● DIRECTIONS: Identify all lines in the data containing the string "endog". Copy them out.
═════ INFORMATION SUPPLIED
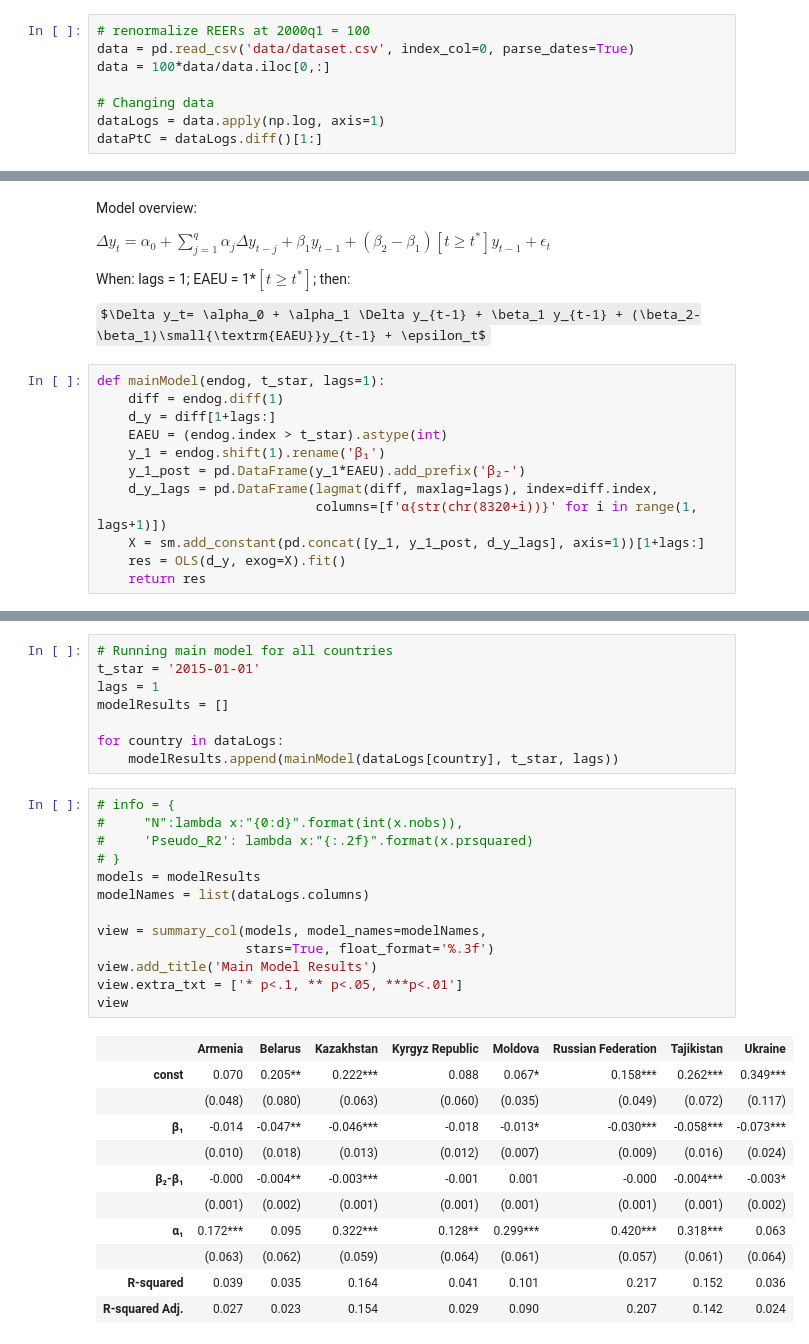
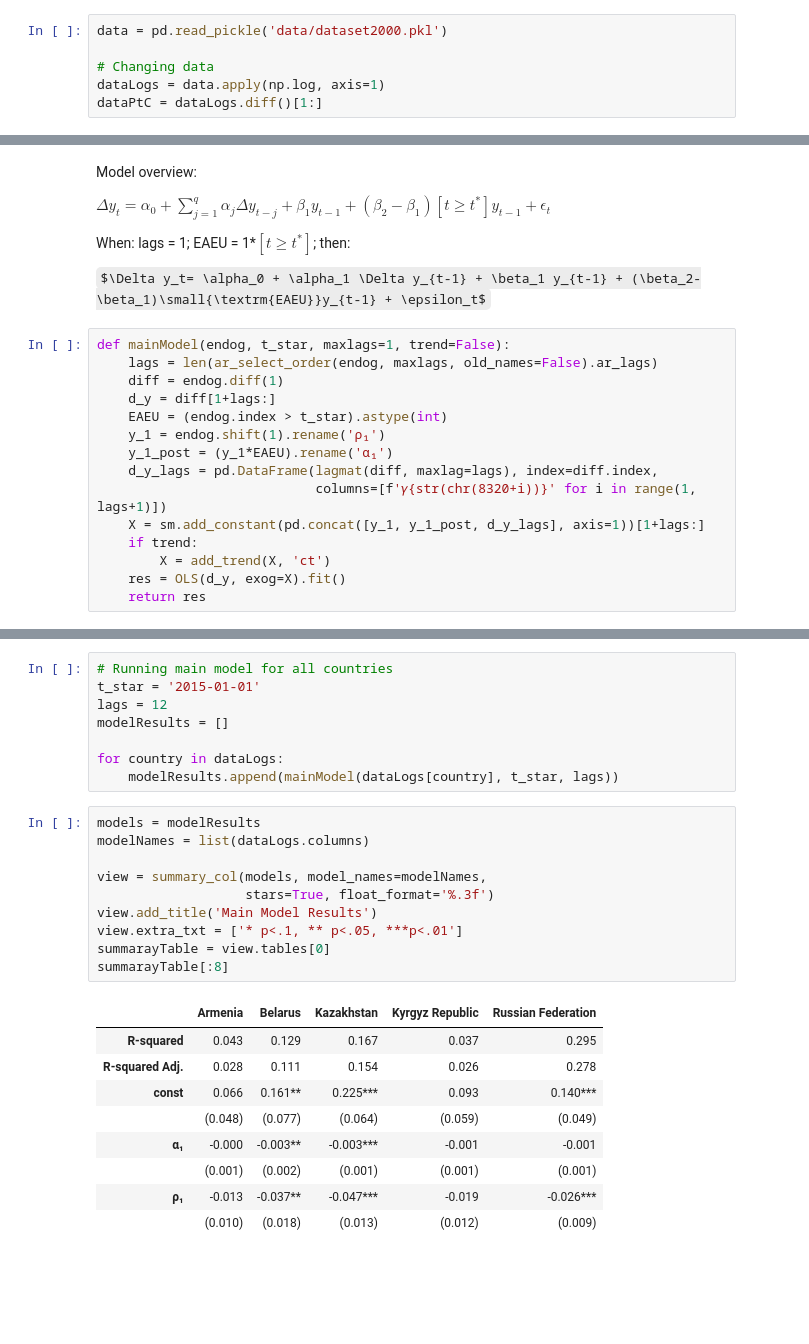
Before and after one commit to vlad-yeghiazaryan/PPP-in-EAEU, a Jupyter notebook: EEU-exogModel.ipynb, the cells around one changed output, grey strips where cells are left out. Drawn from its saved outputs; the diff is of its cells as text; some formulas as TeX source; blank space fills up the shorter version.

Commit message:
final model

```diff
--- a/EEU-exogModel.ipynb
+++ b/EEU-exogModel.ipynb
@@ -20,7 +70,5 @@ import matplotlib.ticker as ticker
 # %%
-# renormalize REERs at 2000q1 = 100
-data = pd.read_csv('data/dataset.csv', index_col=0, parse_dates=True)
-data = 100*data/data.iloc[0,:]
+data = pd.read_pickle('data/dataset2000.pkl')
 
 # Changing data
 dataLogs = data.apply(np.log, axis=1)
@@ -66,15 +114,18 @@ When: lags = 1; EAEU = 1*$[t\geq t^*]$; then:
 
 $\Delta y_t= \alpha_0 + \alpha_1 \Delta y_{t-1} + \beta_1 y_{t-1} + (\beta_2-\beta_1)\small{\textrm{EAEU}}y_{t-1} + \epsilon_t$
 # %%
-def mainModel(endog, t_star, lags=1):
+def mainModel(endog, t_star, maxlags=1, trend=False):
+    lags = len(ar_select_order(endog, maxlags, old_names=False).ar_lags)
     diff = endog.diff(1)
     d_y = diff[1+lags:]
     EAEU = (endog.index > t_star).astype(int)
-    y_1 = endog.shift(1).rename('β₁')
-    y_1_post = pd.DataFrame(y_1*EAEU).add_prefix('β₂-')
+    y_1 = endog.shift(1).rename('ρ₁')
+    y_1_post = (y_1*EAEU).rename('α₁')
     d_y_lags = pd.DataFrame(lagmat(diff, maxlag=lags), index=diff.index,
-                            columns=[f'α{str(chr(8320+i))}' for i in range(1, lags+1)])
+                            columns=[f'𝛾{str(chr(8320+i))}' for i in range(1, lags+1)])
     X = sm.add_constant(pd.concat([y_1, y_1_post, d_y_lags], axis=1))[1+lags:]
+    if trend:
+        X = add_trend(X, 'ct')
     res = OLS(d_y, exog=X).fit()
     return res
 # %%
@@ -110,34 +162,29 @@ Notes:
 # %%
 # Running main model for all countries
 t_star = '2015-01-01'
-lags = 1
+lags = 12
 modelResults = []
 
 for country in dataLogs:
     modelResults.append(mainModel(dataLogs[country], t_star, lags))
 # %%
-# info = {
-#     "N":lambda x:"{0:d}".format(int(x.nobs)),
-#     'Pseudo_R2': lambda x:"{:.2f}".format(x.prsquared)
-# }
 models = modelResults
 modelNames = list(dataLogs.columns)
 
 view = summary_col(models, model_names=modelNames,
                    stars=True, float_format='%.3f')
 view.add_title('Main Model Results')
 view.extra_txt = ['* p<.1, ** p<.05, ***p<.01']
-view
+summarayTable = view.tables[0]
+summarayTable[:8]
 # %% [output]
-|  | Armenia | Belarus | Kazakhstan | Kyrgyz Republic | Moldova | Russian Federation | Tajikistan | Ukraine |
-| const | 0.070 | 0.205** | 0.222*** | 0.088 | 0.067* | 0.158*** | 0.262*** | 0.349*** |
-|  | (0.048) | (0.080) | (0.063) | (0.060) | (0.035) | (0.049) | (0.072) | (0.117) |
-| β₁ | -0.014 | -0.047** | -0.046*** | -0.018 | -0.013* | -0.030*** | -0.058*** | -0.073*** |
-|  | (0.010) | (0.018) | (0.013) | (0.012) | (0.007) | (0.009) | (0.016) | (0.024) |
-| β₂-β₁ | -0.000 | -0.004** | -0.003*** | -0.001 | 0.001 | -0.000 | -0.004*** | -0.003* |
-|  | (0.001) | (0.002) | (0.001) | (0.001) | (0.001) | (0.001) | (0.001) | (0.002) |
-| α₁ | 0.172*** | 0.095 | 0.322*** | 0.128** | 0.299*** | 0.420*** | 0.318*** | 0.063 |
-|  | (0.063) | (0.062) | (0.059) | (0.064) | (0.061) | (0.057) | (0.061) | (0.064) |
-| R-squared | 0.039 | 0.035 | 0.164 | 0.041 | 0.101 | 0.217 | 0.152 | 0.036 |
-| R-squared Adj. | 0.027 | 0.023 | 0.154 | 0.029 | 0.090 | 0.207 | 0.142 | 0.024 |
+|  | Armenia | Belarus | Kazakhstan | Kyrgyz Republic | Russian Federation |
+| R-squared | 0.043 | 0.129 | 0.167 | 0.037 | 0.295 |
+| R-squared Adj. | 0.028 | 0.111 | 0.154 | 0.026 | 0.278 |
+| const | 0.066 | 0.161** | 0.225*** | 0.093 | 0.140*** |
+|  | (0.048) | (0.077) | (0.064) | (0.059) | (0.049) |
+| α₁ | -0.000 | -0.003** | -0.003*** | -0.001 | -0.001 |
+|  | (0.001) | (0.002) | (0.001) | (0.001) | (0.001) |
+| ρ₁ | -0.013 | -0.037** | -0.047*** | -0.019 | -0.026*** |
+|  | (0.010) | (0.018) | (0.013) | (0.012) | (0.009) |
 # %%
```
Also changed, not shown: parts of 8 cells of this notebook, 46 other files.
══════════
● OUTPUT FOR THIS TASK:
-def mainModel(endog, t_star, lags=1):
+def mainModel(endog, t_star, maxlags=1, trend=False):
+    lags = len(ar_select_order(endog, maxlags, old_names=False).ar_lags)
     diff = endog.diff(1)
     EAEU = (endog.index > t_star).astype(int)
-    y_1 = endog.shift(1).rename('β₁')
+    y_1 = endog.shift(1).rename('ρ₁')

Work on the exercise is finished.